The full conference program with links to abstracts is available at http://www.scidac.org/Conference2006/SD06program.html.
John Pon Retires After 13 Years of Service at LBNL
John Pon, who is matrixed from the IT Division to EH&S in Facilities, will leave the Lab officially on July 1 after 13 years. John said his best memories of LBNL are the people he's met and worked with and the friends he has made. John has led a number of process improvement teams across disciplines at the Lab, which allowed him to work with a diverse group of people.
I can be really proud of the fact that in IT we really do make a difference by working together to solve problems effectively, he said.
Since he started in 1993 working on information technology in Facilities, John has seen IT go through numerous changes. In the early 1990s, he said that most of IT was using Macs, but that has shifted now to a more heterogeneous mixture, and more recently to standardization. On the systems side we're a lot more integrated now, he said. And we've re-engineered our business practices to take advantage of this.
One of his other sources of pride is that his team won first place in the meat category of the Facilities infamous annual chili cook-off last year.
In his retirement, John plans to go to spend more time reading the newspaper, gardening and doing photography. He wants to learn a number of foreign languagesItalian and Mandarin are on the top of his list. He also plans to spend more time with his grandchildren. I have two grandchildren and I tell my children I want seven more, he said.
About Computing Sciences at Berkeley Lab
The Lawrence Berkeley National Laboratory (Berkeley Lab) Computing Sciences organization provides the computing and networking resources and expertise critical to advancing the Department of Energy's research missions: developing new energy sources, improving energy efficiency, developing new materials and increasing our understanding of ourselves, our world and our universe.
ESnet, the Energy Sciences Network, provides the high-bandwidth, reliable connections that link scientists at 40 DOE research sites to each other and to experimental facilities and supercomputing centers around the country. The National Energy Research Scientific Computing Center (NERSC) powers the discoveries of 6,000 scientists at national laboratories and universities, including those at Berkeley Lab's Computational Research Division (CRD). CRD conducts research and development in mathematical modeling and simulation, algorithm design, data storage, management and analysis, computer system architecture and high-performance software implementation. NERSC and ESnet are DOE Office of Science User Facilities.
Lawrence Berkeley National Laboratory addresses the world's most urgent scientific challenges by advancing sustainable energy, protecting human health, creating new materials, and revealing the origin and fate of the universe. Founded in 1931, Berkeley Lab's scientific expertise has been recognized with 13 Nobel prizes. The University of California manages Berkeley Lab for the DOE’s Office of Science.

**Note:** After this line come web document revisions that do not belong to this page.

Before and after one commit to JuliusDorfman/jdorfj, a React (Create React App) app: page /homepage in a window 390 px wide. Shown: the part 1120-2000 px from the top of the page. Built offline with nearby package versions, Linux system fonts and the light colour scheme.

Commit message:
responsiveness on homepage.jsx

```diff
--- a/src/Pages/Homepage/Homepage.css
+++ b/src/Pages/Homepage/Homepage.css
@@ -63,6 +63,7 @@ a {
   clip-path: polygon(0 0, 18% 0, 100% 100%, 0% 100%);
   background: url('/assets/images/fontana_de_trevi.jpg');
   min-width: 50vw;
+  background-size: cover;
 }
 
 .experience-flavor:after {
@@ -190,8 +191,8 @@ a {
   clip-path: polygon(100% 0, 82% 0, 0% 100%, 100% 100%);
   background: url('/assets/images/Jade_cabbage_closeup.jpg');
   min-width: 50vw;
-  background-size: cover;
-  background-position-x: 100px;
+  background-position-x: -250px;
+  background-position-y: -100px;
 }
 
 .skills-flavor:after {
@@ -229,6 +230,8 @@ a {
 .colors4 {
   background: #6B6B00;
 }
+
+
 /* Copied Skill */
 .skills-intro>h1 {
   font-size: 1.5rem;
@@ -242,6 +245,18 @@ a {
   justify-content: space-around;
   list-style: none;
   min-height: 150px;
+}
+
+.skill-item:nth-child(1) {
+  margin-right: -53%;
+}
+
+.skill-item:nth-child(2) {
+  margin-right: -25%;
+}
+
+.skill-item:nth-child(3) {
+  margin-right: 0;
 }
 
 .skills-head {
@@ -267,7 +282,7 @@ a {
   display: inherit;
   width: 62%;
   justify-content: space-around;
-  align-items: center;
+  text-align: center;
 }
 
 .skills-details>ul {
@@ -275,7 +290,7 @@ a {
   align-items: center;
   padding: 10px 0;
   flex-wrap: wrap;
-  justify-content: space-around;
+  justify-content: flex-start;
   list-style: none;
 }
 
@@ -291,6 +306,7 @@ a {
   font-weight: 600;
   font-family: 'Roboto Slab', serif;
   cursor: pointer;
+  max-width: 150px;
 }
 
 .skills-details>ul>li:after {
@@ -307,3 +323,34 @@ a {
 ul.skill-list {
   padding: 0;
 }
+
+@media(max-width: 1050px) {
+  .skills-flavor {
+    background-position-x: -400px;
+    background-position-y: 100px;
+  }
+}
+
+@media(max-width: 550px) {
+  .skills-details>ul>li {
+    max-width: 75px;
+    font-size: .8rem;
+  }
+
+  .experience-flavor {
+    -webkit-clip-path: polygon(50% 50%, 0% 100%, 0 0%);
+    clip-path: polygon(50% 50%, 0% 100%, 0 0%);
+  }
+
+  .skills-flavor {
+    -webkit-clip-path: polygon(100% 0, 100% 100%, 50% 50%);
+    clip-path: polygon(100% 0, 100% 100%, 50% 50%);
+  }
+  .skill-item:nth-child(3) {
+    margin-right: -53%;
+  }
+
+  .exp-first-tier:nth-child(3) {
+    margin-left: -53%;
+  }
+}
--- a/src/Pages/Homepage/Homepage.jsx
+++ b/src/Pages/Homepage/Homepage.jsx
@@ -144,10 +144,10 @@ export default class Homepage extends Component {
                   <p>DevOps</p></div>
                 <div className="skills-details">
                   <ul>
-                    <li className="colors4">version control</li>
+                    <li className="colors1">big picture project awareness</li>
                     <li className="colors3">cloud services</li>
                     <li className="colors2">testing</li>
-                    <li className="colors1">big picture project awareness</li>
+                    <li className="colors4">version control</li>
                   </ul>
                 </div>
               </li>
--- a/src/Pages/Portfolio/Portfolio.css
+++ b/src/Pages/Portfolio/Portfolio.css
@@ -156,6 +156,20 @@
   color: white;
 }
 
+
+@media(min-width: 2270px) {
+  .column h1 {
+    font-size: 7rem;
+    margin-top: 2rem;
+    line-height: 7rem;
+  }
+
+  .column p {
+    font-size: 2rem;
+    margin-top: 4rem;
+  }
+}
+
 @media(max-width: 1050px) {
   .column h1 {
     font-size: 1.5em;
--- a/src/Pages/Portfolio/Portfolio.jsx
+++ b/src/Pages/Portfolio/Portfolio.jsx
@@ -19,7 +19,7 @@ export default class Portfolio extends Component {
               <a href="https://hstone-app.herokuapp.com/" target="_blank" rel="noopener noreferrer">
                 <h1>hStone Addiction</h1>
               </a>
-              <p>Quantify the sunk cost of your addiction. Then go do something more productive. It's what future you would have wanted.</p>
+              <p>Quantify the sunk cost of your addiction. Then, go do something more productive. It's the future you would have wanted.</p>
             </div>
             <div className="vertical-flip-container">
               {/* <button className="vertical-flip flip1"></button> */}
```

DOE’s Office of Science is the single largest supporter of basic research in the physical sciences in the United States, and is working to address some of the most pressing challenges of our time. For more information, please visit science.energy.gov.